### Provided entries
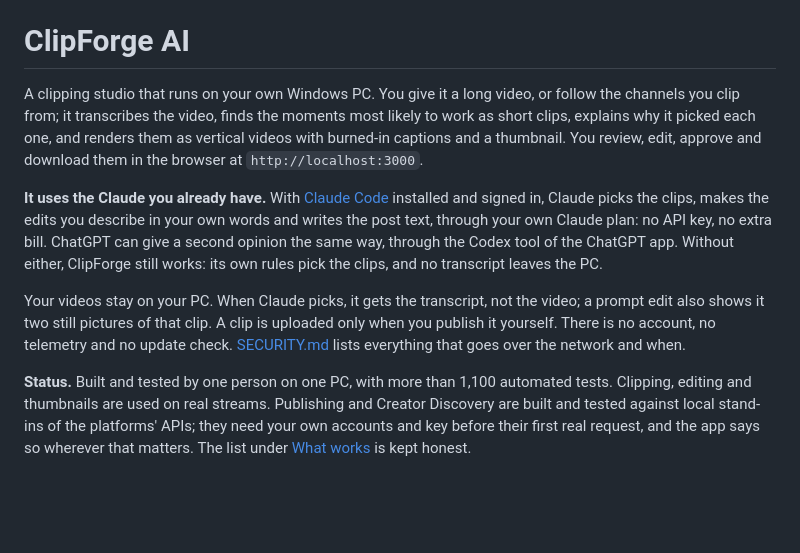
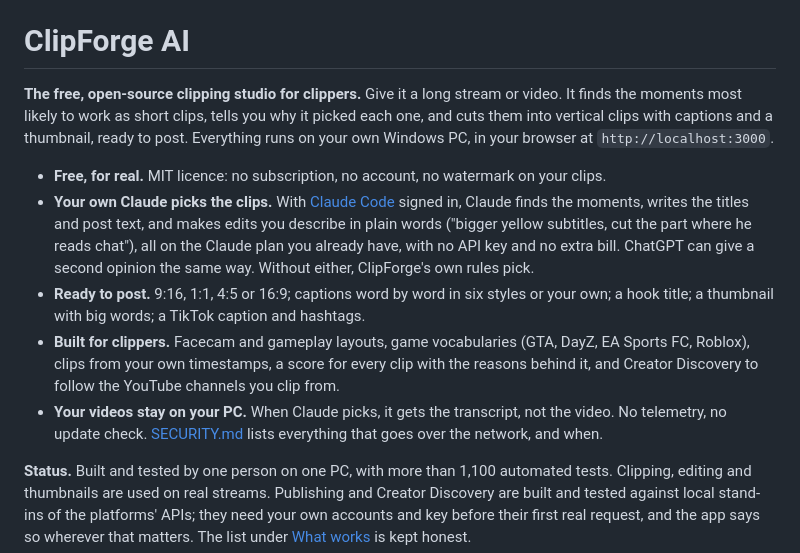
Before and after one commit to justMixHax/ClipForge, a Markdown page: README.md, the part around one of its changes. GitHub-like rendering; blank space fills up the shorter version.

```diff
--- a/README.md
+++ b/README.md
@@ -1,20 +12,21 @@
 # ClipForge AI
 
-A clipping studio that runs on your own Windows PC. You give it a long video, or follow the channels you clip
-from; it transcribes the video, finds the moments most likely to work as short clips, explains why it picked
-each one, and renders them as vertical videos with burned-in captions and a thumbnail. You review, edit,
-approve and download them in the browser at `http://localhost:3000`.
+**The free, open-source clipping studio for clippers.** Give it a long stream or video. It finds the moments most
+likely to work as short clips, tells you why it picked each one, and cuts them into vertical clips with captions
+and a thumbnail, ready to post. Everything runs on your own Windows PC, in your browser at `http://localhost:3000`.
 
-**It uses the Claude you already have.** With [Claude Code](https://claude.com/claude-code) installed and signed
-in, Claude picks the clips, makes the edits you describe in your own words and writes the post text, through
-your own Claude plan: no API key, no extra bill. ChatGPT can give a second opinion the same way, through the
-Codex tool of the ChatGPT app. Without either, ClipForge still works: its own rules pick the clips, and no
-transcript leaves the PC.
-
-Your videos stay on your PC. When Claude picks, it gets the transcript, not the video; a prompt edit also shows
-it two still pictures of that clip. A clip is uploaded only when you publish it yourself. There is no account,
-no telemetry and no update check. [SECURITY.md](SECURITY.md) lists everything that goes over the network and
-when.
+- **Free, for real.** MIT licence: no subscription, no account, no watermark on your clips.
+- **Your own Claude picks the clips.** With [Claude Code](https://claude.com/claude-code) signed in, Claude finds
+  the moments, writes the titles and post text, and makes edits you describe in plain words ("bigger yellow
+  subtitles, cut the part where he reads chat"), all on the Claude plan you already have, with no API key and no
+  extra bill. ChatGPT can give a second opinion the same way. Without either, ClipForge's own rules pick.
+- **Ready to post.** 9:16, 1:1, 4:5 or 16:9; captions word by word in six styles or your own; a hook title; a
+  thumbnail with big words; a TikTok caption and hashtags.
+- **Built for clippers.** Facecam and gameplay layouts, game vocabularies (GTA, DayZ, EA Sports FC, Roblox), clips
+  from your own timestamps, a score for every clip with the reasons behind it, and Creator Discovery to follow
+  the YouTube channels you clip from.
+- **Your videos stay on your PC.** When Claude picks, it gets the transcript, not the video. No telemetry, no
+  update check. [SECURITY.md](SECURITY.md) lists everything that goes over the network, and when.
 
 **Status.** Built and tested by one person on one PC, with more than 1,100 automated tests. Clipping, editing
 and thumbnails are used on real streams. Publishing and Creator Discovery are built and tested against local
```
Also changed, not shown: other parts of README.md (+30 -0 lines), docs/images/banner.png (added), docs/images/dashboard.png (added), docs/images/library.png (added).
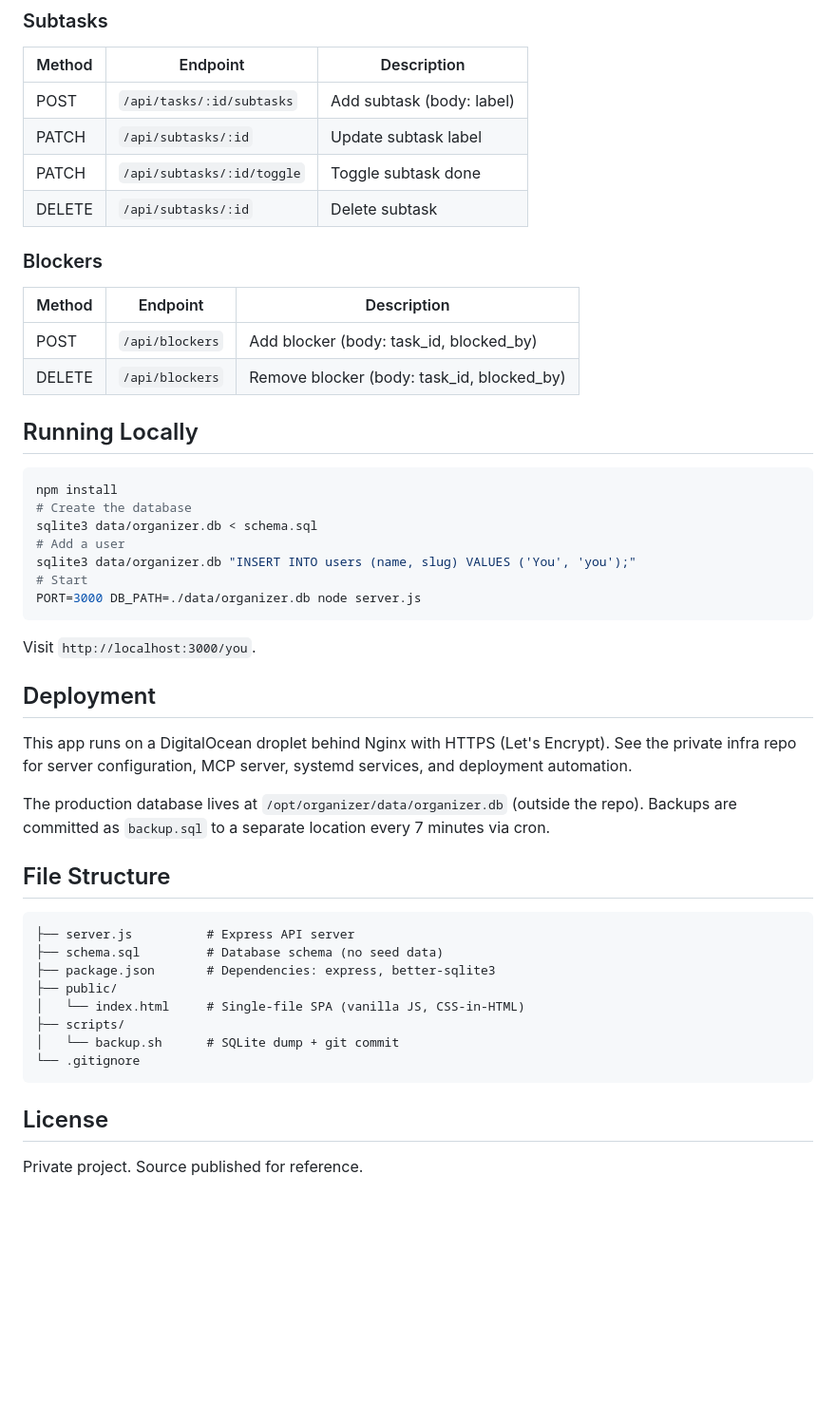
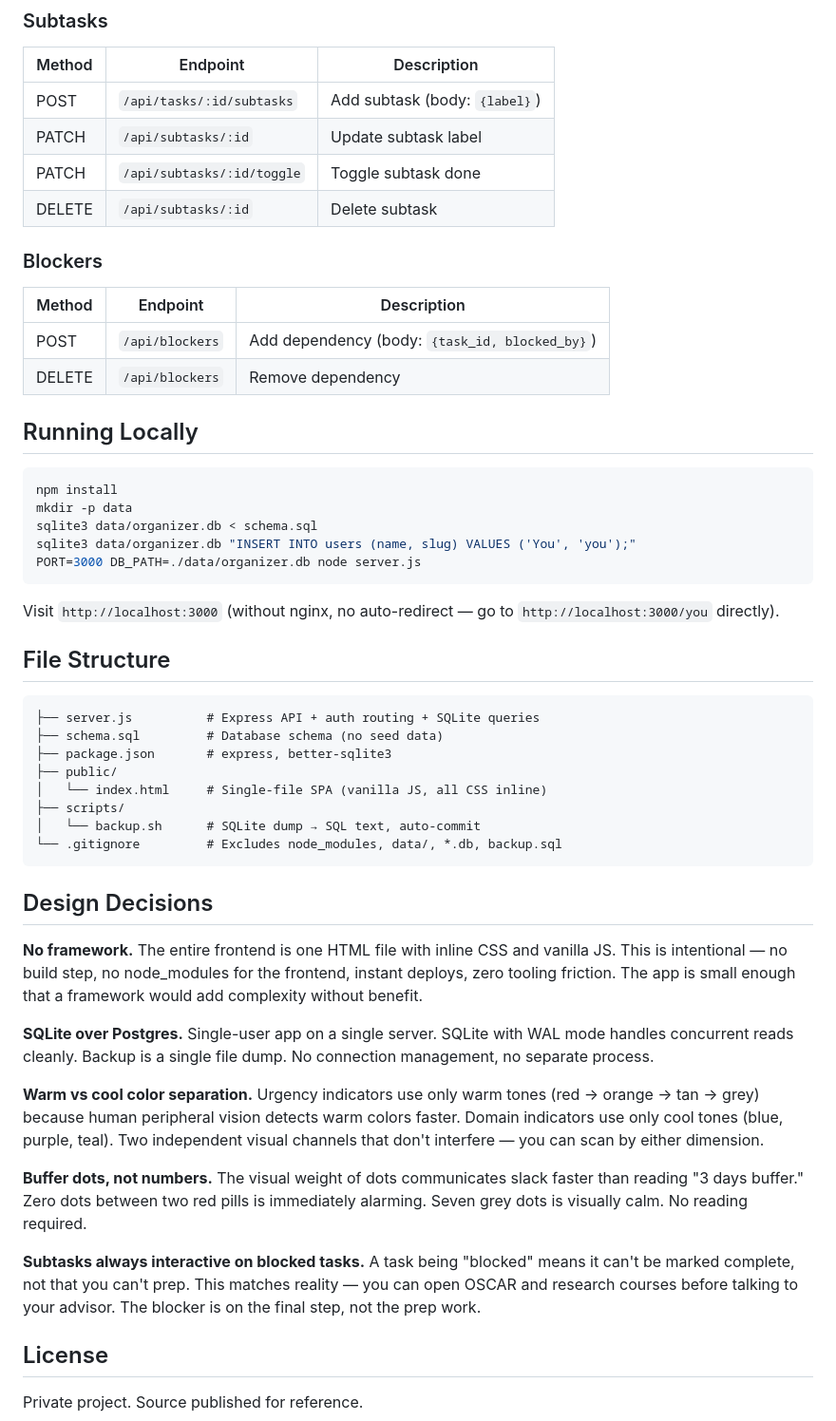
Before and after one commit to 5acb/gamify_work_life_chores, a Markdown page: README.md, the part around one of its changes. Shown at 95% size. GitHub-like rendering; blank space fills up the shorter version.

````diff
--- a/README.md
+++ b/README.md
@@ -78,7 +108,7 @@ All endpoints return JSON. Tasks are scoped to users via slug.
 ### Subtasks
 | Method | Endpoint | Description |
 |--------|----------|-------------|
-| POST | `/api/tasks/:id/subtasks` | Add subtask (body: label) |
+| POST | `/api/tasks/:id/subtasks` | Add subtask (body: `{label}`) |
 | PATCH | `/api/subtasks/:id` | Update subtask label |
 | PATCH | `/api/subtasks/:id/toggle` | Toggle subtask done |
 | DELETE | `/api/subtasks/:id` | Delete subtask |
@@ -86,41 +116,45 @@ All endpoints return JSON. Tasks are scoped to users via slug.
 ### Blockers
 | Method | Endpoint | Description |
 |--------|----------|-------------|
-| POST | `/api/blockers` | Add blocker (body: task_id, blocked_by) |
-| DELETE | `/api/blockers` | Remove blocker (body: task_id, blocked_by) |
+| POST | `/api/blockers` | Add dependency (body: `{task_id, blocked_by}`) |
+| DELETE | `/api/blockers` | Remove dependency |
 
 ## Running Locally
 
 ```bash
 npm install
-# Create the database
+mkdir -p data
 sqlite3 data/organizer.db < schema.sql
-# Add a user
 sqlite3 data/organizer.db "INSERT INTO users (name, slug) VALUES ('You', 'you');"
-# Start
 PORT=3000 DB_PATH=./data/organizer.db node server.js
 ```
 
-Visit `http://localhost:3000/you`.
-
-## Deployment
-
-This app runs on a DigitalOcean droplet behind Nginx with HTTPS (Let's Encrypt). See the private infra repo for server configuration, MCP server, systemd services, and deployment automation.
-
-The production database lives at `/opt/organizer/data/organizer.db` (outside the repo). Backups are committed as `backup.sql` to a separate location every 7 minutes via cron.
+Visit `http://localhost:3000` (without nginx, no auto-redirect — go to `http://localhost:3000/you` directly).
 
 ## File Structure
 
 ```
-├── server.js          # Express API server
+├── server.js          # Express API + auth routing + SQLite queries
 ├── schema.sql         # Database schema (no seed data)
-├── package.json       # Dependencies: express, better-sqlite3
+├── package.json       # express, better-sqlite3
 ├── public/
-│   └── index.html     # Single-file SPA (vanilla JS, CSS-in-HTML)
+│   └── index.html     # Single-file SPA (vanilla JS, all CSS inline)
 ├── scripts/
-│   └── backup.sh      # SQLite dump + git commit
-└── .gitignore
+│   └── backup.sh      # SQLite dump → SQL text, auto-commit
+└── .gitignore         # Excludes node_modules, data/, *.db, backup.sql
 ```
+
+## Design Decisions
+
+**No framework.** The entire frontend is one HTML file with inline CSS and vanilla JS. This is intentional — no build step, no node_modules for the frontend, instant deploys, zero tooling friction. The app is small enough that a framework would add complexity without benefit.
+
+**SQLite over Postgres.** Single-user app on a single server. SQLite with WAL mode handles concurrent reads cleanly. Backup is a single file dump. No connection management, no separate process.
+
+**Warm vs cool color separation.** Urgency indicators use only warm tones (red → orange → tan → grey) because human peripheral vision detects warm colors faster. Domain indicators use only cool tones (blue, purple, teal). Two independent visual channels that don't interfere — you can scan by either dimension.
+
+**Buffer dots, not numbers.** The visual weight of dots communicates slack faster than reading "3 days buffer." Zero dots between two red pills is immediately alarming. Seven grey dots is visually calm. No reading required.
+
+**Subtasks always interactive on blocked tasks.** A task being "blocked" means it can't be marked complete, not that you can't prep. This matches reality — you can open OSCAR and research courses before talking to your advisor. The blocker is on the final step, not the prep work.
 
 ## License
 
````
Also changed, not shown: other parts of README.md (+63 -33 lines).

### Task directions
Exclude the pictures and repeat the entries word for word.

### Output for this task
Before and after one commit to justMixHax/ClipForge, a Markdown page: README.md, the part around one of its changes. GitHub-like rendering; blank space fills up the shorter version.

```diff
--- a/README.md
+++ b/README.md
@@ -1,20 +12,21 @@
 # ClipForge AI
 
-A clipping studio that runs on your own Windows PC. You give it a long video, or follow the channels you clip
-from; it transcribes the video, finds the moments most likely to work as short clips, explains why it picked
-each one, and renders them as vertical videos with burned-in captions and a thumbnail. You review, edit,
-approve and download them in the browser at `http://localhost:3000`.
+**The free, open-source clipping studio for clippers.** Give it a long stream or video. It finds the moments most
+likely to work as short clips, tells you why it picked each one, and cuts them into vertical clips with captions
+and a thumbnail, ready to post. Everything runs on your own Windows PC, in your browser at `http://localhost:3000`.
 
-**It uses the Claude you already have.** With [Claude Code](https://claude.com/claude-code) installed and signed
-in, Claude picks the clips, makes the edits you describe in your own words and writes the post text, through
-your own Claude plan: no API key, no extra bill. ChatGPT can give a second opinion the same way, through the
-Codex tool of the ChatGPT app. Without either, ClipForge still works: its own rules pick the clips, and no
-transcript leaves the PC.
-
-Your videos stay on your PC. When Claude picks, it gets the transcript, not the video; a prompt edit also shows
-it two still pictures of that clip. A clip is uploaded only when you publish it yourself. There is no account,
-no telemetry and no update check. [SECURITY.md](SECURITY.md) lists everything that goes over the network and
-when.
+- **Free, for real.** MIT licence: no subscription, no account, no watermark on your clips.
+- **Your own Claude picks the clips.** With [Claude Code](https://claude.com/claude-code) signed in, Claude finds
+  the moments, writes the titles and post text, and makes edits you describe in plain words ("bigger yellow
+  subtitles, cut the part where he reads chat"), all on the Claude plan you already have, with no API key and no
+  extra bill. ChatGPT can give a second opinion the same way. Without either, ClipForge's own rules pick.
+- **Ready to post.** 9:16, 1:1, 4:5 or 16:9; captions word by word in six styles or your own; a hook title; a
+  thumbnail with big words; a TikTok caption and hashtags.
+- **Built for clippers.** Facecam and gameplay layouts, game vocabularies (GTA, DayZ, EA Sports FC, Roblox), clips
+  from your own timestamps, a score for every clip with the reasons behind it, and Creator Discovery to follow
+  the YouTube channels you clip from.
+- **Your videos stay on your PC.** When Claude picks, it gets the transcript, not the video. No telemetry, no
+  update check. [SECURITY.md](SECURITY.md) lists everything that goes over the network, and when.
 
 **Status.** Built and tested by one person on one PC, with more than 1,100 automated tests. Clipping, editing
 and thumbnails are used on real streams. Publishing and Creator Discovery are built and tested against local
```
Also changed, not shown: other parts of README.md (+30 -0 lines), docs/images/banner.png (added), docs/images/dashboard.png (added), docs/images/library.png (added).
Before and after one commit to 5acb/gamify_work_life_chores, a Markdown page: README.md, the part around one of its changes. Shown at 95% size. GitHub-like rendering; blank space fills up the shorter version.

````diff
--- a/README.md
+++ b/README.md
@@ -78,7 +108,7 @@ All endpoints return JSON. Tasks are scoped to users via slug.
 ### Subtasks
 | Method | Endpoint | Description |
 |--------|----------|-------------|
-| POST | `/api/tasks/:id/subtasks` | Add subtask (body: label) |
+| POST | `/api/tasks/:id/subtasks` | Add subtask (body: `{label}`) |
 | PATCH | `/api/subtasks/:id` | Update subtask label |
 | PATCH | `/api/subtasks/:id/toggle` | Toggle subtask done |
 | DELETE | `/api/subtasks/:id` | Delete subtask |
@@ -86,41 +116,45 @@ All endpoints return JSON. Tasks are scoped to users via slug.
 ### Blockers
 | Method | Endpoint | Description |
 |--------|----------|-------------|
-| POST | `/api/blockers` | Add blocker (body: task_id, blocked_by) |
-| DELETE | `/api/blockers` | Remove blocker (body: task_id, blocked_by) |
+| POST | `/api/blockers` | Add dependency (body: `{task_id, blocked_by}`) |
+| DELETE | `/api/blockers` | Remove dependency |
 
 ## Running Locally
 
 ```bash
 npm install
-# Create the database
+mkdir -p data
 sqlite3 data/organizer.db < schema.sql
-# Add a user
 sqlite3 data/organizer.db "INSERT INTO users (name, slug) VALUES ('You', 'you');"
-# Start
 PORT=3000 DB_PATH=./data/organizer.db node server.js
 ```
 
-Visit `http://localhost:3000/you`.
-
-## Deployment
-
-This app runs on a DigitalOcean droplet behind Nginx with HTTPS (Let's Encrypt). See the private infra repo for server configuration, MCP server, systemd services, and deployment automation.
-
-The production database lives at `/opt/organizer/data/organizer.db` (outside the repo). Backups are committed as `backup.sql` to a separate location every 7 minutes via cron.
+Visit `http://localhost:3000` (without nginx, no auto-redirect — go to `http://localhost:3000/you` directly).
 
 ## File Structure
 
 ```
-├── server.js          # Express API server
+├── server.js          # Express API + auth routing + SQLite queries
 ├── schema.sql         # Database schema (no seed data)
-├── package.json       # Dependencies: express, better-sqlite3
+├── package.json       # express, better-sqlite3
 ├── public/
-│   └── index.html     # Single-file SPA (vanilla JS, CSS-in-HTML)
+│   └── index.html     # Single-file SPA (vanilla JS, all CSS inline)
 ├── scripts/
-│   └── backup.sh      # SQLite dump + git commit
-└── .gitignore
+│   └── backup.sh      # SQLite dump → SQL text, auto-commit
+└── .gitignore         # Excludes node_modules, data/, *.db, backup.sql
 ```
+
+## Design Decisions
+
+**No framework.** The entire frontend is one HTML file with inline CSS and vanilla JS. This is intentional — no build step, no node_modules for the frontend, instant deploys, zero tooling friction. The app is small enough that a framework would add complexity without benefit.
+
+**SQLite over Postgres.** Single-user app on a single server. SQLite with WAL mode handles concurrent reads cleanly. Backup is a single file dump. No connection management, no separate process.
+
+**Warm vs cool color separation.** Urgency indicators use only warm tones (red → orange → tan → grey) because human peripheral vision detects warm colors faster. Domain indicators use only cool tones (blue, purple, teal). Two independent visual channels that don't interfere — you can scan by either dimension.
+
+**Buffer dots, not numbers.** The visual weight of dots communicates slack faster than reading "3 days buffer." Zero dots between two red pills is immediately alarming. Seven grey dots is visually calm. No reading required.
+
+**Subtasks always interactive on blocked tasks.** A task being "blocked" means it can't be marked complete, not that you can't prep. This matches reality — you can open OSCAR and research courses before talking to your advisor. The blocker is on the final step, not the prep work.
 
 ## License
 
````
Also changed, not shown: other parts of README.md (+63 -33 lines).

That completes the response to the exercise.